After Germany invaded the Sudetenland in Czechoslovakia, the British and French prime ministers tried to get Hitler to agree not to use his military in the future in return for the land he had taken. Hitler agreed. At first, people thought the agreement was a success.
Meanwhile, in Europe, Germany was suffering the same depression and blamed their economic decline on the peace treaty, the Treaty of Versailles, which they had been obliged to sign after defeat in the First World War. The treaty had taken away vast tracts of German territory, including areas vital to the German economy, including the Rhineland coalfields. German policy, under the dictatorship of Adoph Hitler, was to regain these territories and obtain others, by whatever means necessary. Germany occupied the Rhineland and marched into Austria, without any opposition from other European states.
In 1938, Hitler demanded the territory of the Sudetenland, a strip of land in the west of Czechoslovakia, now the Czech Republic, a zone inhabited by ethnic Germans but governed by the Czechs. Hitler threatened that if this region were not handed over to Germany, war would follow.
Hitler invaded the rest of Czechoslovakia in 1939.
Before leaving Munich, Chamberlain and Hitler signed a paper declaring their mutual desire to resolve differences through consultation to assure peace. Chamberlain returned home and was welcomed by people, who believed that the threat of war had been averted.
Unfortunately, the agreement was not respected and war followed within a year.
Winston Churchill denounced the agreement loudly in the House of Commons. He predicted that Czechoslovakia would ‘soon be engulfed in the Nazi regime’. He was right.

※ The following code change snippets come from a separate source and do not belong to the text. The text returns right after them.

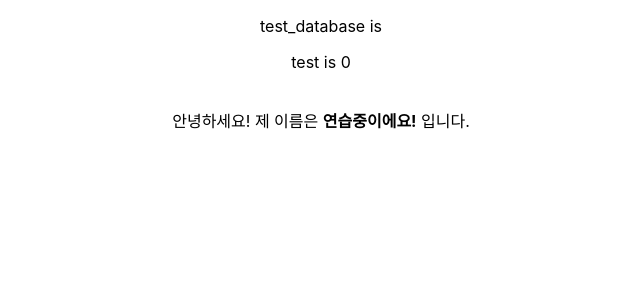
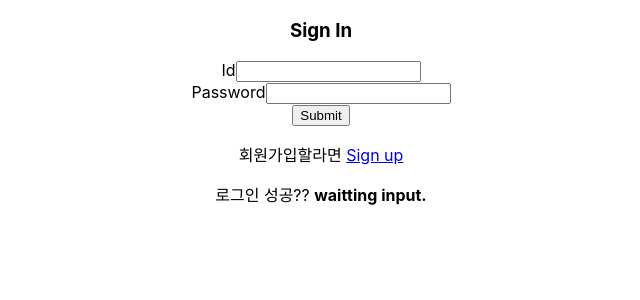
Before and after one commit to gusals005/madcamp_proj4_front, a React (Create React App) app: page / in a window 1280 px wide. Shown: the top 300 px of the page, without its empty margins (319-959 px from the left). Built offline with nearby package versions, Linux system fonts and the light colour scheme; no server answers.

Commit message:
make_login

```diff
--- a/src/App.js
+++ b/src/App.js
@@ -1,12 +1,14 @@
 import logo from './logo.svg';
 import './App.css';
 import Mytest from './components/Mytest'
+import Login from './components/Login/Login'
 
 function App() {
   const name = 'react';
   return (
     <div className="App">
-      <Mytest />
+
+      <Login />
     </div>
   );
 }
--- /dev/null
+++ b/src/components/Login/Login.css
@@ -0,0 +1,73 @@
+@import url('https://fonts.googleapis.com/css?family=Fira+Sans:400,500,600,700,800');
+
+* {
+  box-sizing: border-box;
+}
+body {
+  background: #1C8EF9 !important;
+  min-height: 100vh;
+  display: flex;
+  font-weight: 400;
+  font-family: 'Fira Sans', sans-serif;
+}
+
+h1,h2,h3,h4,h5,h6,label,span {
+  font-weight: 500;
+  font-family: 'Fira Sans', sans-serif;
+}
+
+body, html, .App, #root, .auth-wrapper {
+  width: 100%;
+  height: 100%;
+}
+
+.navbar-light {
+  background-color: #ffffff;
+  box-shadow: 0px 14px 80px rgba(34, 35, 58, 0.2);
+}
+
+.auth-wrapper {
+  display: flex;
+  justify-content: center;
+  flex-direction: column;
+  text-align: left;
+}
+
+.auth-inner {
+  width: 450px;
+  margin: auto;
+  background: #ffffff;
+  box-shadow: 0px 14px 80px rgba(34, 35, 58, 0.2);
+  padding: 40px 55px 45px 55px;
+  border-radius: 15px;
+  transition: all .3s;
+}
+
+.auth-wrapper .form-control:focus {
+  border-color: #167bff;
+  box-shadow: none;
+}
+
+.auth-wrapper h3 {
+  text-align: center;
+  margin: 0;
+  line-height: 1;
+  padding-bottom: 20px;
+}
+
+.custom-control-label {
+  font-weight: 400;
+}
+
+.forgot-password,
+.forgot-password a {
+  text-align: right;
+  font-size: 13px;
+  padding-top: 10px;
+  color: #7f7d7d;
+  margin: 0;
+}
+
+.forgot-password a {
+  color: #167bff;
+}
--- /dev/null
+++ b/src/components/Login/Login.js
@@ -0,0 +1,96 @@
+import React, { Component, useEffect, useState } from 'react';
+import axios from 'axios';
+
+/*
+Login page
+    - Login 기능 구현 (Id 하고 pwd받아서 DB 내에 사용자인지 확인) (Get api로 확인)
+    - Login 를 하기 위한 회원가입 페이지도 만들어야 함.(POST api 만들어야 하고)
+    - Login
+*/
+function Login(){
+    const [state, setState] = useState({userid:"",password:"", login:"waitting input."});
+
+    document.title = `Login`;
+
+
+    useEffect( async () => {
+        //const response = await axios.get('http://192.249.18.232:8080/');
+        //console.log(response);
+
+        /*
+              console.log(response.data.myCollection[0]);
+              state.name = response.data.myCollection[0].test_database;
+              state.age = response.data.myCollection[0].test;
+        */
+    });
+
+    //login
+    async function loginCheck(e) {
+        e.preventDefault();
+        console.log('The link was clicked');
+        const response = await axios.post('http://192.249.18.232:8080/login',{
+            id: state.userid,
+            password : state.password
+        });
+        console.log(response);
+
+        if(response.data.Message == "verified"){
+            console.log("성공성공");
+            setState({...state, login:"success"});
+        }
+        else{
+            console.log("실패실패");
+            setState({...state, login:"fail"});
+        }
+
+    }
+
+    return (
+        <form>
+                <h3>Sign In</h3>
+
+                <div className="form-group">
+                    <label>Id</label>
+                    <input type='text' value={state.userid } onChange={e => setState({...state, userid:e.target.value})}/>
+                </div>
+
+                <div className="form-group">
+                    <label>Password</label>
+                    <input type='text' value={state.password } onChange={e => setState({...state, password:e.target.value})}/>
+                </div>
+
+                {/*
+                    check box(Remember me)
+                <div className="form-group">
+                    <div className="custom-control custom-checkbox">
+                        <input type="checkbox" className="custom-control-input" id="customCheck1" />
+                        <label className="custom-control-label" htmlFor="customCheck1">Remember me</label>
+                    </div>
+                </div>
+                */}
+
+                <button type="submit" className="btn btn-primary btn-block" onClick={loginCheck}>
+                    Submit
+                    </button>
+
+                <p className="forgot-password text-right">
+                    회원가입할라면 <a href="signup">Sign up</a>
+                </p>
+                <p className="forgot-password text-right">
+                    로그인 성공?? <b>{state.login}</b>
+                </p>
+            </form>
+
+      /*
+      <div>
+        <p> Login</p>
+        <input type='text' value={state.userid} onChange={e => setState({...state, userid:e.target.value})}/>
+        <input type='text' value={state.password } onChange={e => setState({...state, password:e.target.value})}/>
+        <br></br>로그인을 하려면 <b>{"회원가입"}</b>을 해야 합니다.
+      </div>
+      */
+    );
+}
+
+
+export default Login;
--- a/src/components/Mytest.js
+++ b/src/components/Mytest.js
@@ -3,7 +3,7 @@ import axios from 'axios';
 
 
 function Mytest(props){
-    const [state, setState] = useState({name:"",age:0});
+    const [state, setState] = useState({name:"",age:0, test:""});
 
 
     useEffect( () => {
@@ -34,8 +34,8 @@ function Mytest(props){
         <p> {`test is ${state.age}`}</p>
 
 
+        <input type='text' value={state.test} onChange={e => setState({...state, test:e.target.value})}/>
         {/*
-        <input type='text' value={state.name} onChange={e => setState({...state, name:e.target.value})}/>
         <input type='number' value={state.age } onChange={e => setState({...state, age:e.target.value})}/>
         */}
         <br></br>안녕하세요! 제 이름은 <b>{props.name}</b> 입니다.
```
Also changed, not shown: 1 other file (tests, documents, lock files or other folders).
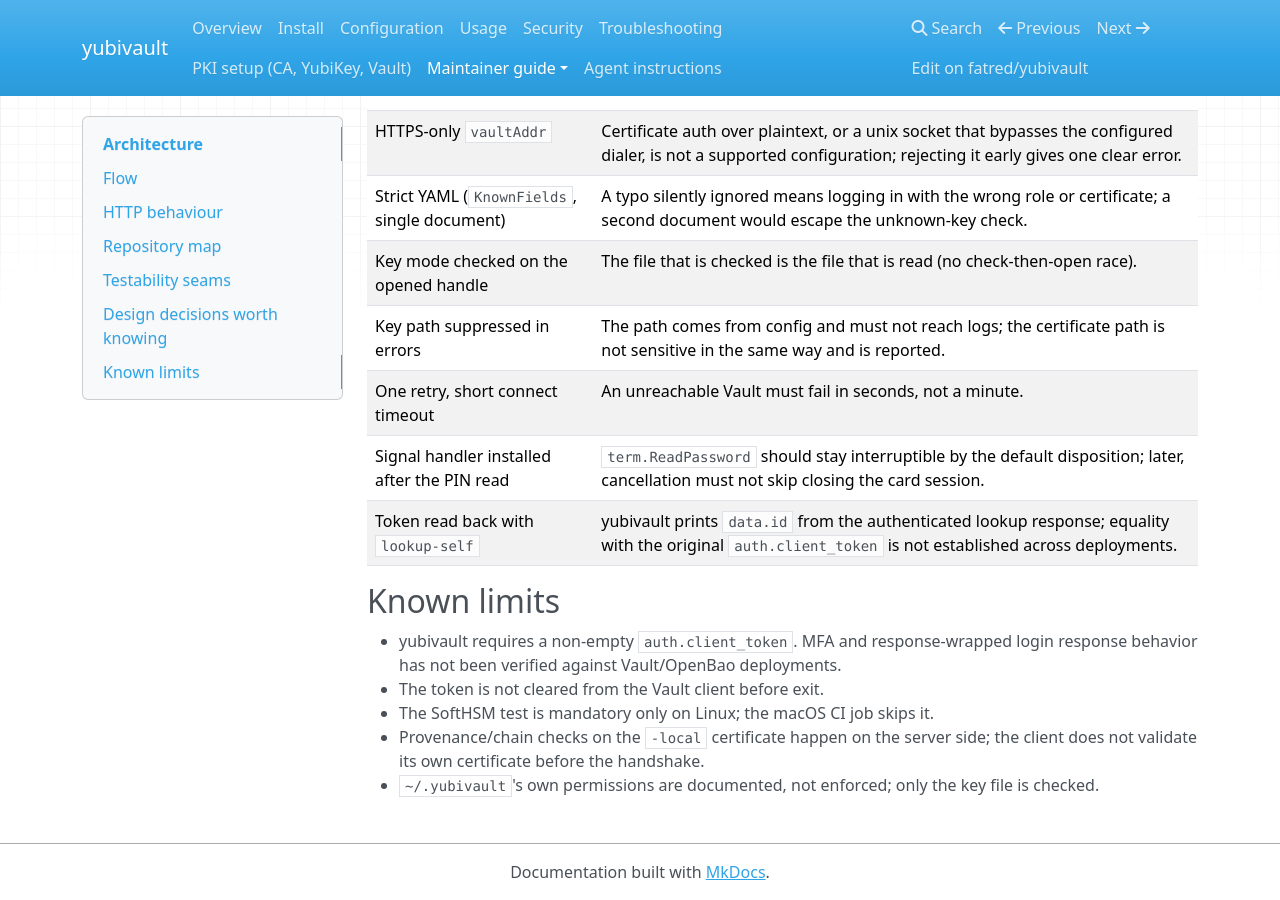
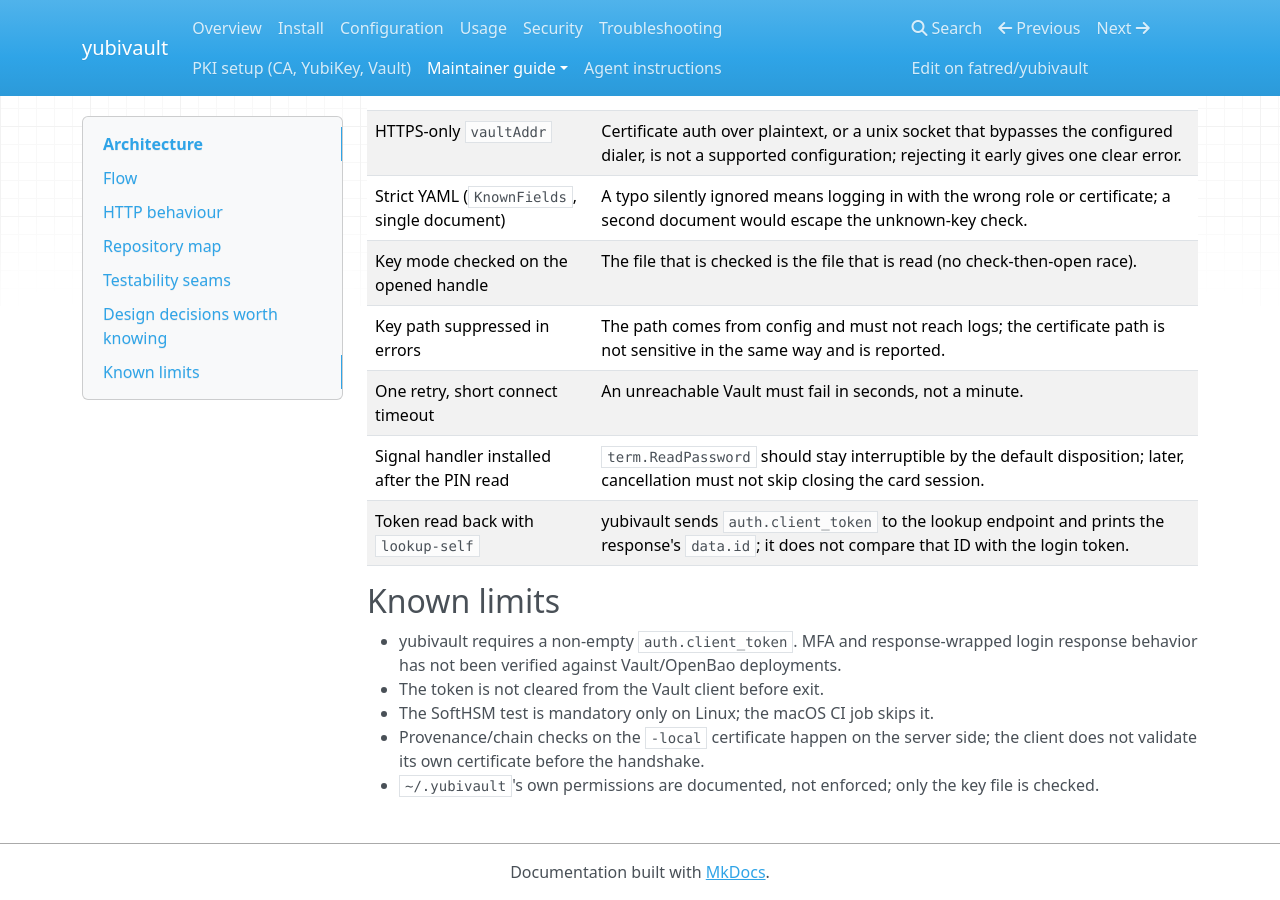
Before and after one commit to fatred/yubivault, an MkDocs documentation site: the page built from docs/maintainers/architecture.md, in a window 1280 px wide and 900 px high, scrolled down 2293 px. Built offline with MkDocs 1.6.1, drawn with Linux system fonts in a browser that asks for light colours; nearby versions of some CDN libraries.

Commit message:
docs: state lookup token behavior directly

```diff
--- a/docs/maintainers/architecture.md
+++ b/docs/maintainers/architecture.md
@@ -93,7 +93,7 @@ PKCS#11 close) completes before the process exits.
 | Key path suppressed in errors | The path comes from config and must not reach logs; the certificate path is not sensitive in the same way and is reported. |
 | One retry, short connect timeout | An unreachable Vault must fail in seconds, not a minute. |
 | Signal handler installed after the PIN read | `term.ReadPassword` should stay interruptible by the default disposition; later, cancellation must not skip closing the card session. |
-| Token read back with `lookup-self` | yubivault prints `data.id` from the authenticated lookup response; equality with the original `auth.client_token` is not established across deployments. |
+| Token read back with `lookup-self` | yubivault sends `auth.client_token` to the lookup endpoint and prints the response's `data.id`; it does not compare that ID with the login token. |
 
 ## Known limits
 
```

Chamberlain’s policies were discredited in 1939, when Germany invaded the remainder of Czechoslovakia, and then invaded Poland, precipitating the Second World War.